→ **Problem description**: Copy all entries verbatim and keep any pictures out of the copy.

[Change listing data]
☆ ☆ ☆
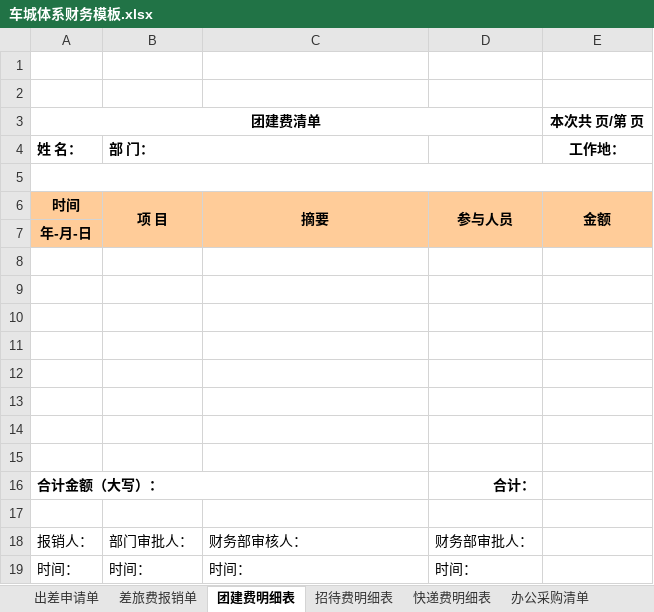
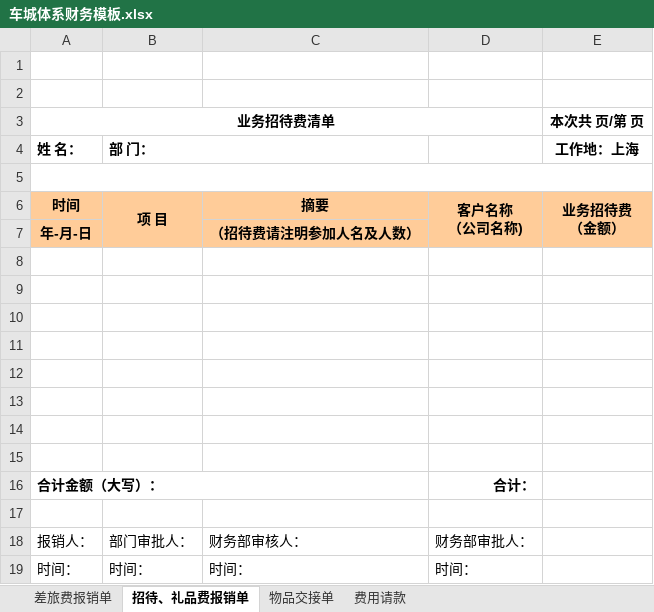
Before and after one commit to Awddad/che_oa, an Excel workbook: web/template/车城体系财务模板.xlsx, sheet 招待、礼品费报销单, drawn as a sheet; values as stored, in another font and other column widths than the file's, no borders; charts and pictures not drawn; ↵ is a line break in a cell; the diff names each change by its address in the sheet, - before the commit and + after, or states it on an @@ line.

```diff
--- a/web/template/车城体系财务模板.xlsx (sheet 招待、礼品费报销单)
+++ b/web/template/车城体系财务模板.xlsx (sheet 招待、礼品费报销单)
-sheet tab: 团建费明细表
+sheet tab: 招待、礼品费报销单
-sheet tab: 出差申请单
-sheet tab: 招待费明细表
-sheet tab: 快递费明细表
-sheet tab: 办公采购清单
+sheet tab: 物品交接单
+sheet tab: 费用请款
-A3: 团建费清单
+A3: 业务招待费清单
-E4 (本次共 页/第 页): 工作地：
+E4 (本次共 页/第 页): 工作地：上海
-C6:C7 merged
-D6: 参与人员
+D6: 客户名称 ↵ （公司名称)
-E6 (本次共 页/第 页): 金额
+E6 (本次共 页/第 页): 业务招待费 ↵ （金额）
-C7: (empty)
+C7: （招待费请注明参加人名及人数）
```
Also changed, not shown: sheet 差旅费报销单, charts or pictures.
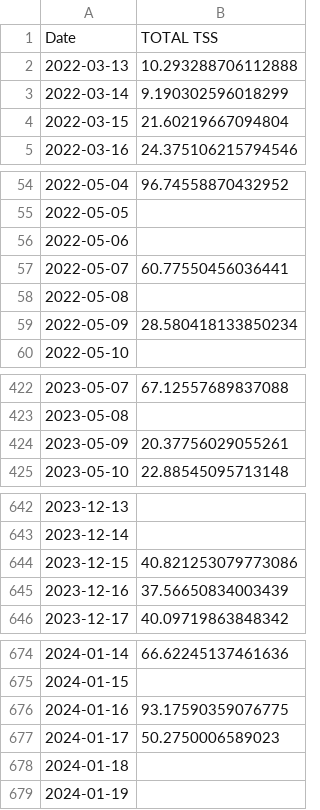
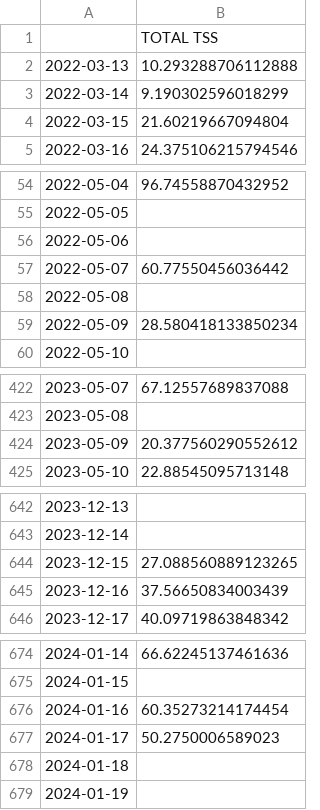
Before and after one commit to juanpabloangarita/Perform_AI, a CSV file: data/processed/csv/tss.csv, drawn as a sheet; only a part is shown, gaps mark what is left out; the diff covers the shown part only.

```diff
--- a/data/processed/csv/tss.csv
+++ b/data/processed/csv/tss.csv
@@ -1,2 +1,2 @@
-Date,TOTAL TSS
+,TOTAL TSS
 2022-03-13,10.293288706112888
@@ -56,3 +56,3 @@ Date,TOTAL TSS
 2022-05-06,
-2022-05-07,60.77550456036441
+2022-05-07,60.77550456036442
 2022-05-08,
@@ -423,3 +423,3 @@ Date,TOTAL TSS
 2023-05-08,
-2023-05-09,20.37756029055261
+2023-05-09,20.377560290552612
 2023-05-10,22.88545095713148
@@ -643,3 +643,3 @@ Date,TOTAL TSS
 2023-12-14,
-2023-12-15,40.821253079773086
+2023-12-15,27.088560889123265
 2023-12-16,37.56650834003439
@@ -675,3 +675,3 @@ Date,TOTAL TSS
 2024-01-15,
-2024-01-16,93.17590359076775
+2024-01-16,60.35273214174454
 2024-01-17,50.2750006589023
```
Also changed, not shown: 17 edited cells elsewhere in this file, data/processed/csv/atl.csv, data/processed/csv/ctl.csv, 9 other files.
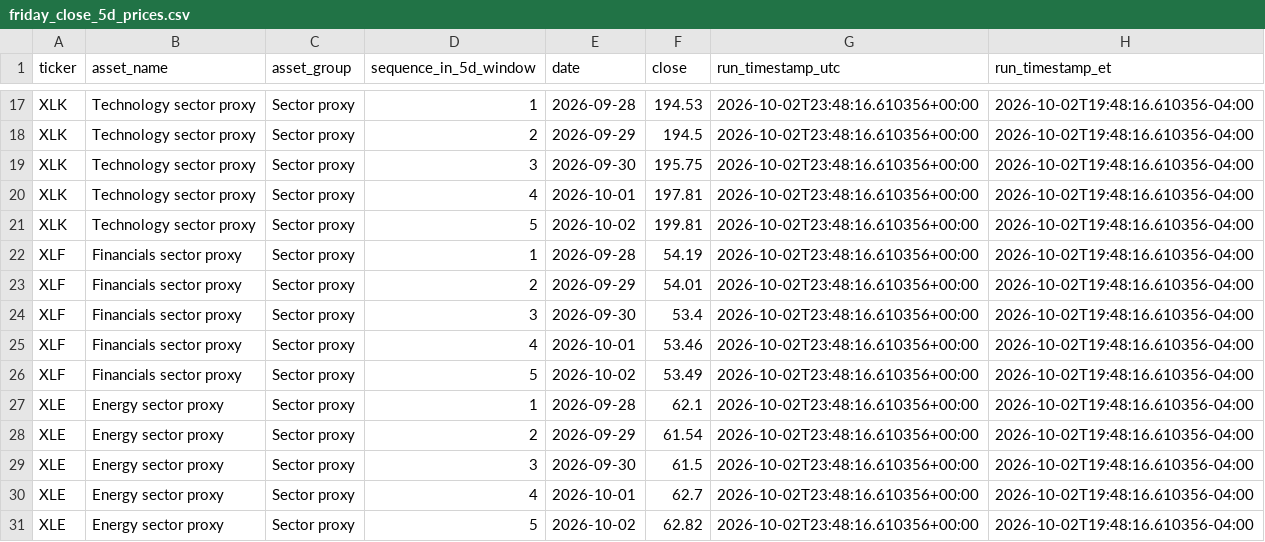
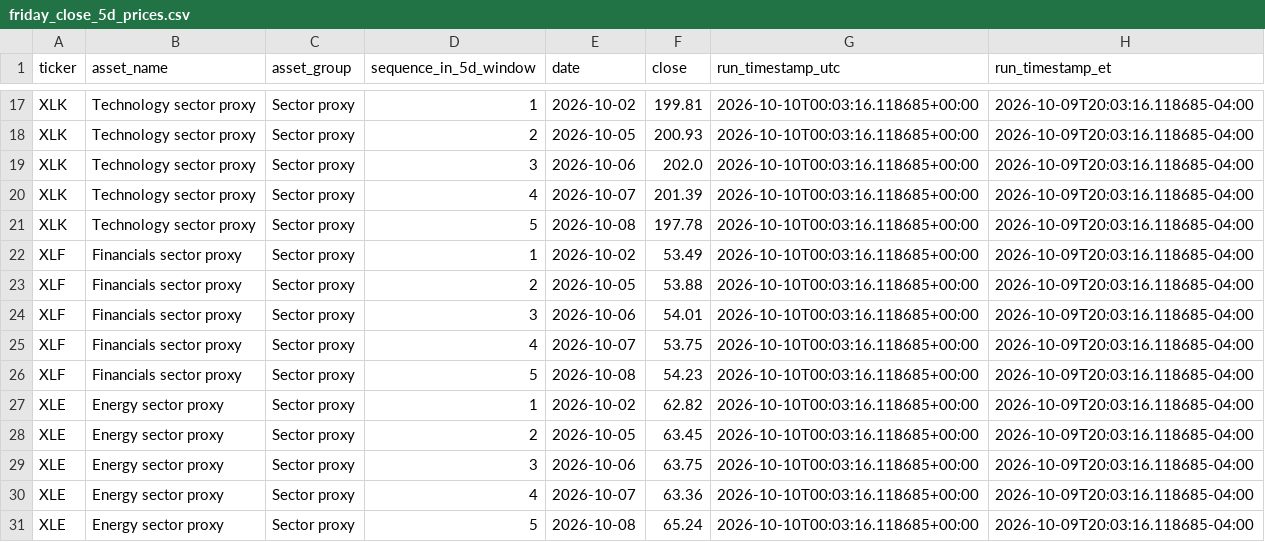
Before and after one commit to The-Bao-Le/Market-Fetch-Test, a CSV file: data/friday_close_5d_prices.csv, drawn as a sheet; only a part is shown, gaps mark what is left out; the diff covers the shown part only; the diff names each change by its address in the sheet, - before the commit and + after, or states it on an @@ line.

```diff
--- a/data/friday_close_5d_prices.csv
+++ b/data/friday_close_5d_prices.csv
-E17 (date): 2026-09-28
+E17 (date): 2026-10-02
-F17 (close): 194.53
+F17 (close): 199.81
-G17:G31 (run_timestamp_utc): 2026-10-02T23:48:16.610356+00:00
+G17:G31 (run_timestamp_utc): 2026-10-10T00:03:16.118685+00:00
-H17:H31 (run_timestamp_et): 2026-10-02T19:48:16.610356-04:00
+H17:H31 (run_timestamp_et): 2026-10-09T20:03:16.118685-04:00
-E18 (date): 2026-09-29
+E18 (date): 2026-10-05
-F18 (close): 194.5
+F18 (close): 200.93
-E19 (date): 2026-09-30
+E19 (date): 2026-10-06
-F19 (close): 195.75
+F19 (close): 202.0
-E20 (date): 2026-10-01
+E20 (date): 2026-10-07
-F20 (close): 197.81
+F20 (close): 201.39
-E21 (date): 2026-10-02
+E21 (date): 2026-10-08
-F21 (close): 199.81
+F21 (close): 197.78
-E22 (date): 2026-09-28
+E22 (date): 2026-10-02
-F22 (close): 54.19
+F22 (close): 53.49
-E23 (date): 2026-09-29
+E23 (date): 2026-10-05
-F23 (close): 54.01
+F23 (close): 53.88
-E24 (date): 2026-09-30
+E24 (date): 2026-10-06
-F24 (close): 53.4
+F24 (close): 54.01
-E25 (date): 2026-10-01
+E25 (date): 2026-10-07
-F25 (close): 53.46
+F25 (close): 53.75
-E26 (date): 2026-10-02
+E26 (date): 2026-10-08
-F26 (close): 53.49
+F26 (close): 54.23
-E27 (date): 2026-09-28
+E27 (date): 2026-10-02
-F27 (close): 62.1
+F27 (close): 62.82
-E28 (date): 2026-09-29
+E28 (date): 2026-10-05
-F28 (close): 61.54
+F28 (close): 63.45
-E29 (date): 2026-09-30
+E29 (date): 2026-10-06
-F29 (close): 61.5
+F29 (close): 63.75
-E30 (date): 2026-10-01
+E30 (date): 2026-10-07
-F30 (close): 62.7
+F30 (close): 63.36
-E31 (date): 2026-10-02
+E31 (date): 2026-10-08
-F31 (close): 62.82
+F31 (close): 65.24
```
Also changed, not shown: 60 edited cells elsewhere in this file, data/friday_close_market_snapshot.csv, 2 other files.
☆ ☆ ☆
→ **Written reply**:
Before and after one commit to Awddad/che_oa, an Excel workbook: web/template/车城体系财务模板.xlsx, sheet 招待、礼品费报销单, drawn as a sheet; values as stored, in another font and other column widths than the file's, no borders; charts and pictures not drawn; ↵ is a line break in a cell; the diff names each change by its address in the sheet, - before the commit and + after, or states it on an @@ line.

```diff
--- a/web/template/车城体系财务模板.xlsx (sheet 招待、礼品费报销单)
+++ b/web/template/车城体系财务模板.xlsx (sheet 招待、礼品费报销单)
-sheet tab: 团建费明细表
+sheet tab: 招待、礼品费报销单
-sheet tab: 出差申请单
-sheet tab: 招待费明细表
-sheet tab: 快递费明细表
-sheet tab: 办公采购清单
+sheet tab: 物品交接单
+sheet tab: 费用请款
-A3: 团建费清单
+A3: 业务招待费清单
-E4 (本次共 页/第 页): 工作地：
+E4 (本次共 页/第 页): 工作地：上海
-C6:C7 merged
-D6: 参与人员
+D6: 客户名称 ↵ （公司名称)
-E6 (本次共 页/第 页): 金额
+E6 (本次共 页/第 页): 业务招待费 ↵ （金额）
-C7: (empty)
+C7: （招待费请注明参加人名及人数）
```
Also changed, not shown: sheet 差旅费报销单, charts or pictures.
Before and after one commit to juanpabloangarita/Perform_AI, a CSV file: data/processed/csv/tss.csv, drawn as a sheet; only a part is shown, gaps mark what is left out; the diff covers the shown part only.

```diff
--- a/data/processed/csv/tss.csv
+++ b/data/processed/csv/tss.csv
@@ -1,2 +1,2 @@
-Date,TOTAL TSS
+,TOTAL TSS
 2022-03-13,10.293288706112888
@@ -56,3 +56,3 @@ Date,TOTAL TSS
 2022-05-06,
-2022-05-07,60.77550456036441
+2022-05-07,60.77550456036442
 2022-05-08,
@@ -423,3 +423,3 @@ Date,TOTAL TSS
 2023-05-08,
-2023-05-09,20.37756029055261
+2023-05-09,20.377560290552612
 2023-05-10,22.88545095713148
@@ -643,3 +643,3 @@ Date,TOTAL TSS
 2023-12-14,
-2023-12-15,40.821253079773086
+2023-12-15,27.088560889123265
 2023-12-16,37.56650834003439
@@ -675,3 +675,3 @@ Date,TOTAL TSS
 2024-01-15,
-2024-01-16,93.17590359076775
+2024-01-16,60.35273214174454
 2024-01-17,50.2750006589023
```
Also changed, not shown: 17 edited cells elsewhere in this file, data/processed/csv/atl.csv, data/processed/csv/ctl.csv, 9 other files.
Before and after one commit to The-Bao-Le/Market-Fetch-Test, a CSV file: data/friday_close_5d_prices.csv, drawn as a sheet; only a part is shown, gaps mark what is left out; the diff covers the shown part only; the diff names each change by its address in the sheet, - before the commit and + after, or states it on an @@ line.

```diff
--- a/data/friday_close_5d_prices.csv
+++ b/data/friday_close_5d_prices.csv
-E17 (date): 2026-09-28
+E17 (date): 2026-10-02
-F17 (close): 194.53
+F17 (close): 199.81
-G17:G31 (run_timestamp_utc): 2026-10-02T23:48:16.610356+00:00
+G17:G31 (run_timestamp_utc): 2026-10-10T00:03:16.118685+00:00
-H17:H31 (run_timestamp_et): 2026-10-02T19:48:16.610356-04:00
+H17:H31 (run_timestamp_et): 2026-10-09T20:03:16.118685-04:00
-E18 (date): 2026-09-29
+E18 (date): 2026-10-05
-F18 (close): 194.5
+F18 (close): 200.93
-E19 (date): 2026-09-30
+E19 (date): 2026-10-06
-F19 (close): 195.75
+F19 (close): 202.0
-E20 (date): 2026-10-01
+E20 (date): 2026-10-07
-F20 (close): 197.81
+F20 (close): 201.39
-E21 (date): 2026-10-02
+E21 (date): 2026-10-08
-F21 (close): 199.81
+F21 (close): 197.78
-E22 (date): 2026-09-28
+E22 (date): 2026-10-02
-F22 (close): 54.19
+F22 (close): 53.49
-E23 (date): 2026-09-29
+E23 (date): 2026-10-05
-F23 (close): 54.01
+F23 (close): 53.88
-E24 (date): 2026-09-30
+E24 (date): 2026-10-06
-F24 (close): 53.4
+F24 (close): 54.01
-E25 (date): 2026-10-01
+E25 (date): 2026-10-07
-F25 (close): 53.46
+F25 (close): 53.75
-E26 (date): 2026-10-02
+E26 (date): 2026-10-08
-F26 (close): 53.49
+F26 (close): 54.23
-E27 (date): 2026-09-28
+E27 (date): 2026-10-02
-F27 (close): 62.1
+F27 (close): 62.82
-E28 (date): 2026-09-29
+E28 (date): 2026-10-05
-F28 (close): 61.54
+F28 (close): 63.45
-E29 (date): 2026-09-30
+E29 (date): 2026-10-06
-F29 (close): 61.5
+F29 (close): 63.75
-E30 (date): 2026-10-01
+E30 (date): 2026-10-07
-F30 (close): 62.7
+F30 (close): 63.36
-E31 (date): 2026-10-02
+E31 (date): 2026-10-08
-F31 (close): 62.82
+F31 (close): 65.24
```
Also changed, not shown: 60 edited cells elsewhere in this file, data/friday_close_market_snapshot.csv, 2 other files.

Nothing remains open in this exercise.